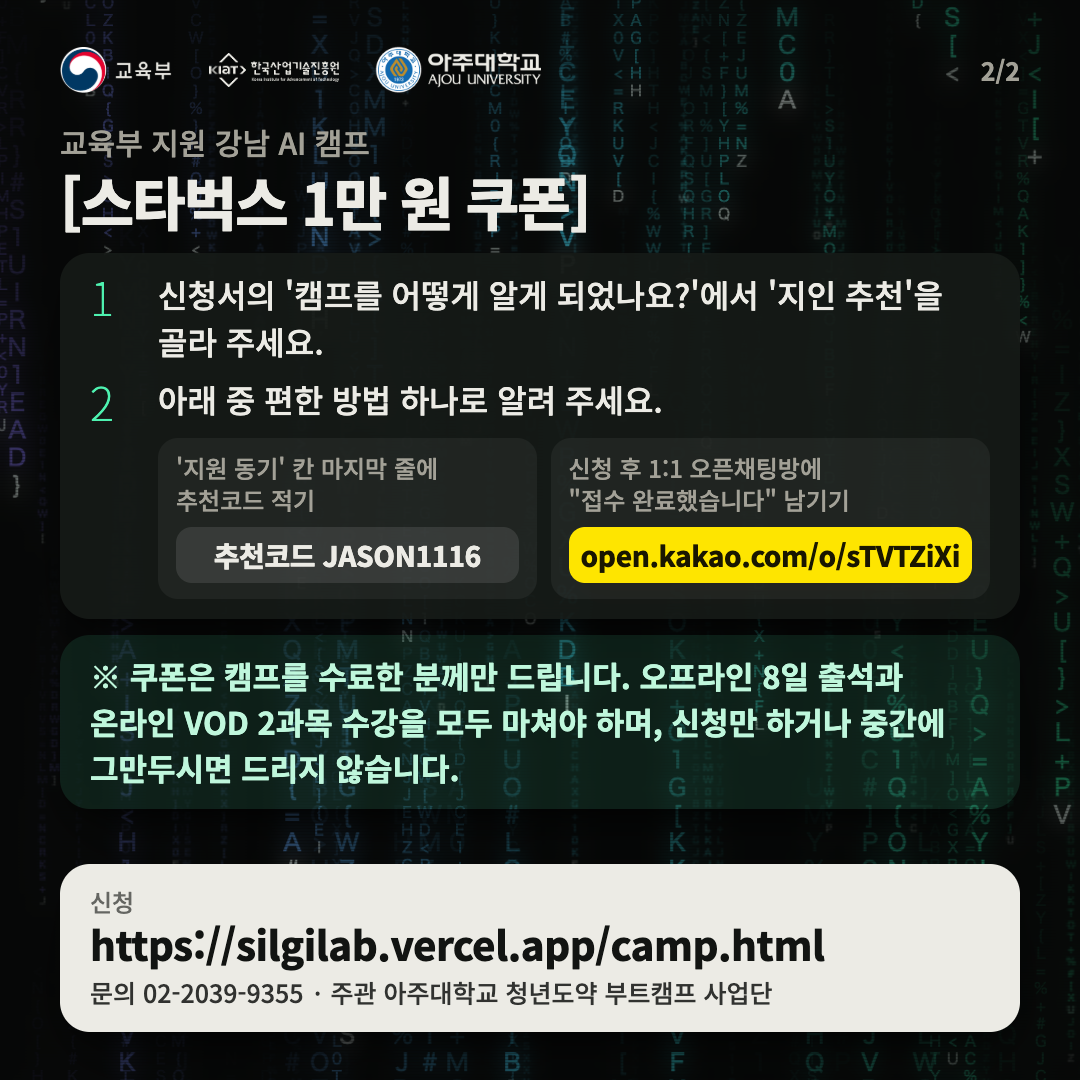
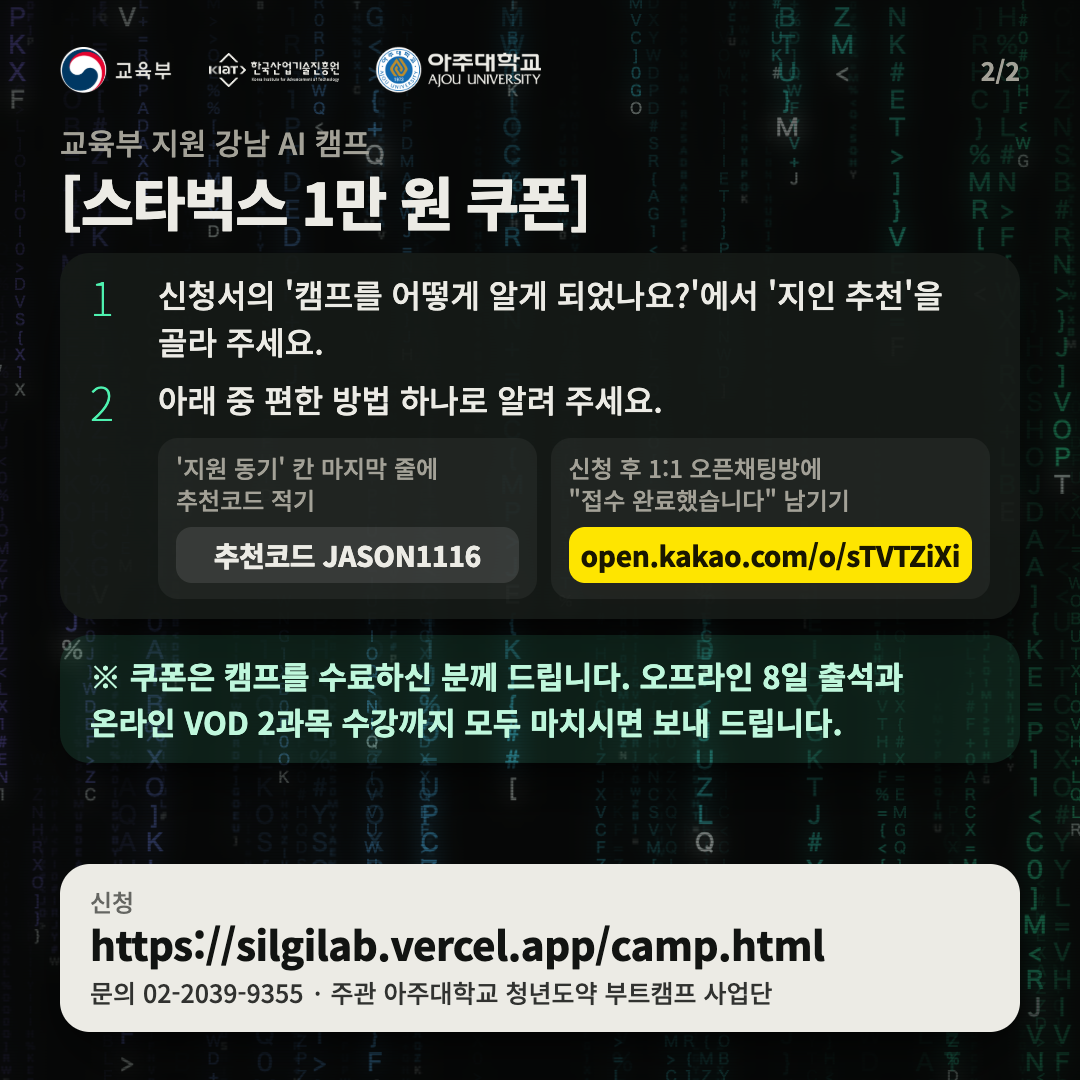
Coupon condition worded positively
Same condition (finish the camp: 8 days attendance and both VOD courses), now said as what earns the coupon instead of what loses it. Pages, camp.txt and share cards.

diff --git a/source/cards.html b/source/cards.html
@@ -155,7 +155,7 @@ h1 .tag{font-size:34px;font-weight:500;color:var(--mute);letter-spacing:0;margin
   <div class="coupon glass">
     <h2>[스타벅스 1만 원 쿠폰]</h2>
     <p>신청서에서 <b>'지인 추천'</b>을 고르고, '지원 동기' 마지막 줄에 "추천코드 JASON1116"을 적거나 1:1 오픈채팅방에 "접수 완료했습니다"라고 남겨 주세요.</p>
-    <p class="cond">※ 쿠폰은 캠프를 수료한 분께만 드립니다.</p>
+    <p class="cond">※ 쿠폰은 8일 출석과 VOD 2과목까지 마치고 수료하시면 드립니다.</p>
   </div>
   <div class="cta">
     <div class="lab">신청</div>
@@ -200,7 +200,7 @@ h1 .tag{font-size:34px;font-weight:500;color:var(--mute);letter-spacing:0;margin
       <div class="opt"><p>신청 후 1:1 오픈채팅방에<br>"접수 완료했습니다" 남기기</p><div class="chat">open.kakao.com/o/sTVTZiXi</div></div>
     </div>
   </div>
-  <p class="big-note">※ 쿠폰은 캠프를 수료한 분께만 드립니다. 오프라인 8일 출석과 온라인 VOD 2과목 수강을 모두 마쳐야 하며, 신청만 하거나 중간에 그만두시면 드리지 않습니다.</p>
+  <p class="big-note">※ 쿠폰은 캠프를 수료하신 분께 드립니다. 오프라인 8일 출석과 온라인 VOD 2과목 수강까지 모두 마치시면 보내 드립니다.</p>
   <div class="cta">
     <div class="lab">신청</div>
     <div class="url">https://silgilab.vercel.app/camp.html</div>

diff --git a/camp-scroll.html b/camp-scroll.html
@@ -243,7 +243,7 @@ a:focus-visible,button:focus-visible{outline:3px solid var(--accent);outline-off
     <p>신청을 마친 뒤 1:1 오픈채팅방에 "접수 완료했습니다"라고 남기기</p>
     <a class="chat" href="https://open.kakao.com/o/sTVTZiXi" target="_blank" rel="noopener" data-goatcounter-click="click-openchat" data-goatcounter-title="1:1 오픈채팅 열기">1:1 오픈채팅방 열기</a>
   </div>
-  <p class="note">※ 쿠폰은 캠프를 수료한 분께만 드립니다. 오프라인 8일 출석과 온라인 VOD 2과목 수강을 모두 마쳐야 하며, 신청만 하거나 중간에 그만두시면 드리지 않습니다.</p>
+  <p class="note">※ 쿠폰은 캠프를 수료하신 분께 드립니다. 오프라인 8일 출석과 온라인 VOD 2과목 수강까지 모두 마치시면 보내 드립니다.</p>
 </section>
 
 <div class="actions">

diff --git a/camp.html b/camp.html
@@ -182,7 +182,7 @@ footer p{margin:0 0 4px}
     <p>신청을 마친 뒤 1:1 오픈채팅방에 "접수 완료했습니다"라고 남기기</p>
     <a class="chat" href="https://open.kakao.com/o/sTVTZiXi" target="_blank" rel="noopener" data-goatcounter-click="click-openchat" data-goatcounter-title="1:1 오픈채팅 열기">1:1 오픈채팅방 열기</a>
   </div>
-  <p class="note">※ 쿠폰은 캠프를 수료한 분께만 드립니다. 오프라인 8일 출석과 온라인 VOD 2과목 수강을 모두 마쳐야 하며, 신청만 하거나 중간에 그만두시면 드리지 않습니다.</p>
+  <p class="note">※ 쿠폰은 캠프를 수료하신 분께 드립니다. 오프라인 8일 출석과 온라인 VOD 2과목 수강까지 모두 마치시면 보내 드립니다.</p>
 </section>
 
 <div class="actions">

^^^^

*TASK TO CARRY OUT:*
Could you print the data exactly as it appears and keep the pictures out?

*ANSWER SECTION:*
Coupon condition worded positively
Same condition (finish the camp: 8 days attendance and both VOD courses), now said as what earns the coupon instead of what loses it. Pages, camp.txt and share cards.

diff --git a/source/cards.html b/source/cards.html
@@ -155,7 +155,7 @@ h1 .tag{font-size:34px;font-weight:500;color:var(--mute);letter-spacing:0;margin
   <div class="coupon glass">
     <h2>[스타벅스 1만 원 쿠폰]</h2>
     <p>신청서에서 <b>'지인 추천'</b>을 고르고, '지원 동기' 마지막 줄에 "추천코드 JASON1116"을 적거나 1:1 오픈채팅방에 "접수 완료했습니다"라고 남겨 주세요.</p>
-    <p class="cond">※ 쿠폰은 캠프를 수료한 분께만 드립니다.</p>
+    <p class="cond">※ 쿠폰은 8일 출석과 VOD 2과목까지 마치고 수료하시면 드립니다.</p>
   </div>
   <div class="cta">
     <div class="lab">신청</div>
@@ -200,7 +200,7 @@ h1 .tag{font-size:34px;font-weight:500;color:var(--mute);letter-spacing:0;margin
       <div class="opt"><p>신청 후 1:1 오픈채팅방에<br>"접수 완료했습니다" 남기기</p><div class="chat">open.kakao.com/o/sTVTZiXi</div></div>
     </div>
   </div>
-  <p class="big-note">※ 쿠폰은 캠프를 수료한 분께만 드립니다. 오프라인 8일 출석과 온라인 VOD 2과목 수강을 모두 마쳐야 하며, 신청만 하거나 중간에 그만두시면 드리지 않습니다.</p>
+  <p class="big-note">※ 쿠폰은 캠프를 수료하신 분께 드립니다. 오프라인 8일 출석과 온라인 VOD 2과목 수강까지 모두 마치시면 보내 드립니다.</p>
   <div class="cta">
     <div class="lab">신청</div>
     <div class="url">https://silgilab.vercel.app/camp.html</div>

diff --git a/camp-scroll.html b/camp-scroll.html
@@ -243,7 +243,7 @@ a:focus-visible,button:focus-visible{outline:3px solid var(--accent);outline-off
     <p>신청을 마친 뒤 1:1 오픈채팅방에 "접수 완료했습니다"라고 남기기</p>
     <a class="chat" href="https://open.kakao.com/o/sTVTZiXi" target="_blank" rel="noopener" data-goatcounter-click="click-openchat" data-goatcounter-title="1:1 오픈채팅 열기">1:1 오픈채팅방 열기</a>
   </div>
-  <p class="note">※ 쿠폰은 캠프를 수료한 분께만 드립니다. 오프라인 8일 출석과 온라인 VOD 2과목 수강을 모두 마쳐야 하며, 신청만 하거나 중간에 그만두시면 드리지 않습니다.</p>
+  <p class="note">※ 쿠폰은 캠프를 수료하신 분께 드립니다. 오프라인 8일 출석과 온라인 VOD 2과목 수강까지 모두 마치시면 보내 드립니다.</p>
 </section>
 
 <div class="actions">

diff --git a/camp.html b/camp.html
@@ -182,7 +182,7 @@ footer p{margin:0 0 4px}
     <p>신청을 마친 뒤 1:1 오픈채팅방에 "접수 완료했습니다"라고 남기기</p>
     <a class="chat" href="https://open.kakao.com/o/sTVTZiXi" target="_blank" rel="noopener" data-goatcounter-click="click-openchat" data-goatcounter-title="1:1 오픈채팅 열기">1:1 오픈채팅방 열기</a>
   </div>
-  <p class="note">※ 쿠폰은 캠프를 수료한 분께만 드립니다. 오프라인 8일 출석과 온라인 VOD 2과목 수강을 모두 마쳐야 하며, 신청만 하거나 중간에 그만두시면 드리지 않습니다.</p>
+  <p class="note">※ 쿠폰은 캠프를 수료하신 분께 드립니다. 오프라인 8일 출석과 온라인 VOD 2과목 수강까지 모두 마치시면 보내 드립니다.</p>
 </section>
 
 <div class="actions">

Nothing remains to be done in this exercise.